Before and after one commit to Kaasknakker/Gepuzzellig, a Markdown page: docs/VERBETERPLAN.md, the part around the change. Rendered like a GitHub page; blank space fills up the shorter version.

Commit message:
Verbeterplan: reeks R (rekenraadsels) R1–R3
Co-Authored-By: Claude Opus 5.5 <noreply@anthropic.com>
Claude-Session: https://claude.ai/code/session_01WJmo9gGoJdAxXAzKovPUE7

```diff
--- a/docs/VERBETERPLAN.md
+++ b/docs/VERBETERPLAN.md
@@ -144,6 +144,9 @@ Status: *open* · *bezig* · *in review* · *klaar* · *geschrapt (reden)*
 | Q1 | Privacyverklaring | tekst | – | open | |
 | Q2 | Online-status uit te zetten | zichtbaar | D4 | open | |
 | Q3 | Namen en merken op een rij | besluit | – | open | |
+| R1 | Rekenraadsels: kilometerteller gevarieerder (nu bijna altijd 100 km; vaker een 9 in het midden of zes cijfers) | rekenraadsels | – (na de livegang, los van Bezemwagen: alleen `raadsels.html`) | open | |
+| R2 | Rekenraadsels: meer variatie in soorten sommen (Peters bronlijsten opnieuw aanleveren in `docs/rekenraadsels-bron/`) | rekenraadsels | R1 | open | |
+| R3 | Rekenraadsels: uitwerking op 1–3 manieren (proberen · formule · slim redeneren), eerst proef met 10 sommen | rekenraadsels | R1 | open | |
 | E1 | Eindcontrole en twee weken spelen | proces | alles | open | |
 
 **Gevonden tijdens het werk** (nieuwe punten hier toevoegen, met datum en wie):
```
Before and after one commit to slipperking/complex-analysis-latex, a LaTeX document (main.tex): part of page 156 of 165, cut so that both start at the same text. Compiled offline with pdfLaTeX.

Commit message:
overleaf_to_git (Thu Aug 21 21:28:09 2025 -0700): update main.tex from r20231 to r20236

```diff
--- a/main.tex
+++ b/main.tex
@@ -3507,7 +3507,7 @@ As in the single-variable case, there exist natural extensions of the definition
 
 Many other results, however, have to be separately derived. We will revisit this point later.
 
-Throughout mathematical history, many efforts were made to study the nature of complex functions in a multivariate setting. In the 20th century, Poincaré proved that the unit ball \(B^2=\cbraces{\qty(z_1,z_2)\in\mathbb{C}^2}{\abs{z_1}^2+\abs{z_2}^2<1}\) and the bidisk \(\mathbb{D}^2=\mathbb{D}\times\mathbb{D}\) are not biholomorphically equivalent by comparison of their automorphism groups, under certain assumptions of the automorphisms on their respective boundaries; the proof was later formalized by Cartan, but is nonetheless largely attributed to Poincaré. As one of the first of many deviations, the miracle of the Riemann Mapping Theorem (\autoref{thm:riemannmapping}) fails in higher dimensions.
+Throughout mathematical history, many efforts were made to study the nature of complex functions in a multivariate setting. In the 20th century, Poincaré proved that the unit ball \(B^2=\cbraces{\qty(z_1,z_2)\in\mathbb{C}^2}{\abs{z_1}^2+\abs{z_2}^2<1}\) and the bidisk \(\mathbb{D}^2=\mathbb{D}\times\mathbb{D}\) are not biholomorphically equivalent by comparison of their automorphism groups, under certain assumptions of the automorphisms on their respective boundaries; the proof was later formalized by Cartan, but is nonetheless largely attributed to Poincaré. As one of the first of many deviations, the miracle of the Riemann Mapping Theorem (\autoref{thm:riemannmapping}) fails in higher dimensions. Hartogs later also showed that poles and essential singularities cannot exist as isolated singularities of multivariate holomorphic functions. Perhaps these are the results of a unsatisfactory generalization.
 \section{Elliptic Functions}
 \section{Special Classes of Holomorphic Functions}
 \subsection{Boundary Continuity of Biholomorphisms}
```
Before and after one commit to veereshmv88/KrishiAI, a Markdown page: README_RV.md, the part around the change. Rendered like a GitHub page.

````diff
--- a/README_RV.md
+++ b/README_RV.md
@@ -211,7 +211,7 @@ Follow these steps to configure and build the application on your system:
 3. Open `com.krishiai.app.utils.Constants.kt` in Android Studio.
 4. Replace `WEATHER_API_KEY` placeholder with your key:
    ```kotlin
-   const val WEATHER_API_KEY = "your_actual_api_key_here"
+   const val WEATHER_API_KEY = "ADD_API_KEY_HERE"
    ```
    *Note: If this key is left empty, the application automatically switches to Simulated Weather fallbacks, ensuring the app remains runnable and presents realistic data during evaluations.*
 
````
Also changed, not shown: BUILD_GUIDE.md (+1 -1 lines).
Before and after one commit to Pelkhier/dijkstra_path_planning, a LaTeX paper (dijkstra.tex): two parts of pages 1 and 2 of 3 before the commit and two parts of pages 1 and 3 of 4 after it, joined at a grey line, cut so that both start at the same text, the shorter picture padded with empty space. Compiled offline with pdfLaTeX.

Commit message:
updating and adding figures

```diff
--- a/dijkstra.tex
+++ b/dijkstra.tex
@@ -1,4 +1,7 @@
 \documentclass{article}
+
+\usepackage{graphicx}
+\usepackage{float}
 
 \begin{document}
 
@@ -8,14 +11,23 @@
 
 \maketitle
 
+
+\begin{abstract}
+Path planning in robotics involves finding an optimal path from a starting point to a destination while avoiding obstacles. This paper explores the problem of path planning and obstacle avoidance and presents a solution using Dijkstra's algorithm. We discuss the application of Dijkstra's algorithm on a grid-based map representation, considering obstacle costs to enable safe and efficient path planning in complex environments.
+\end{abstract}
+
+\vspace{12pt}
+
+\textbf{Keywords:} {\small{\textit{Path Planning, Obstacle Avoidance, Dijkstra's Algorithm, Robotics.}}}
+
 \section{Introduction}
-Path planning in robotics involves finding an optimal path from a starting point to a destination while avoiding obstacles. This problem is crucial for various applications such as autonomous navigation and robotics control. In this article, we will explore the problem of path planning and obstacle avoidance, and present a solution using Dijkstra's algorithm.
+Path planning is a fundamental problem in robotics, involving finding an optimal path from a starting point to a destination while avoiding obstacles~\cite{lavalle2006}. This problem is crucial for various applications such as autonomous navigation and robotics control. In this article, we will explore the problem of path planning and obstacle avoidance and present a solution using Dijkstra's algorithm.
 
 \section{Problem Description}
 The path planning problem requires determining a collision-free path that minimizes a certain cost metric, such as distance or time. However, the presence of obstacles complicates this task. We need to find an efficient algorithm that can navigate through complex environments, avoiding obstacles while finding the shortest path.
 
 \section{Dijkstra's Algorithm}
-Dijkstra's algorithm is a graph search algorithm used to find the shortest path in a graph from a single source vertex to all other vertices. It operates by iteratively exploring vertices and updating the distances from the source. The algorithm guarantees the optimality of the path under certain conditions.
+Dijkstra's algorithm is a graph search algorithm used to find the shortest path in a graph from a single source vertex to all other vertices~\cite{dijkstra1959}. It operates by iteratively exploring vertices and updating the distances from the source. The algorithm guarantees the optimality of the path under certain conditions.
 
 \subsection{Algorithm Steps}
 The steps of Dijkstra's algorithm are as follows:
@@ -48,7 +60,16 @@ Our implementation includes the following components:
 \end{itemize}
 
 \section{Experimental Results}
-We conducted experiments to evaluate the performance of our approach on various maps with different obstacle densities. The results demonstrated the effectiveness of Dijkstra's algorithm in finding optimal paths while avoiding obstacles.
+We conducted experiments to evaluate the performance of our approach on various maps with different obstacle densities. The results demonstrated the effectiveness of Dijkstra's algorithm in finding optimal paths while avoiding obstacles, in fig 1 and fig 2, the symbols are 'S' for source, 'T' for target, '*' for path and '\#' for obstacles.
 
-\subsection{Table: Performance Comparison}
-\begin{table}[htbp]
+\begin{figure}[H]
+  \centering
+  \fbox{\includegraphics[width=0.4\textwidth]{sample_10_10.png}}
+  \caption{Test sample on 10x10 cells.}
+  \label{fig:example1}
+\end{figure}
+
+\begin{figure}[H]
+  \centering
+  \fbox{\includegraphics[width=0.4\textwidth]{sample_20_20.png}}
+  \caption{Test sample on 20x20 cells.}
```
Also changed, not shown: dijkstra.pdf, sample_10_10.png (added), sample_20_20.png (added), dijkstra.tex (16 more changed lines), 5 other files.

= PROBLEM REQUIREMENTS =
In the records above, find each line that holds the word "begin"; copy all such lines.

= ANSWER BOX =
 \begin{document}
+\begin{abstract}
-\begin{table}[htbp]
+\begin{figure}[H]
+\begin{figure}[H]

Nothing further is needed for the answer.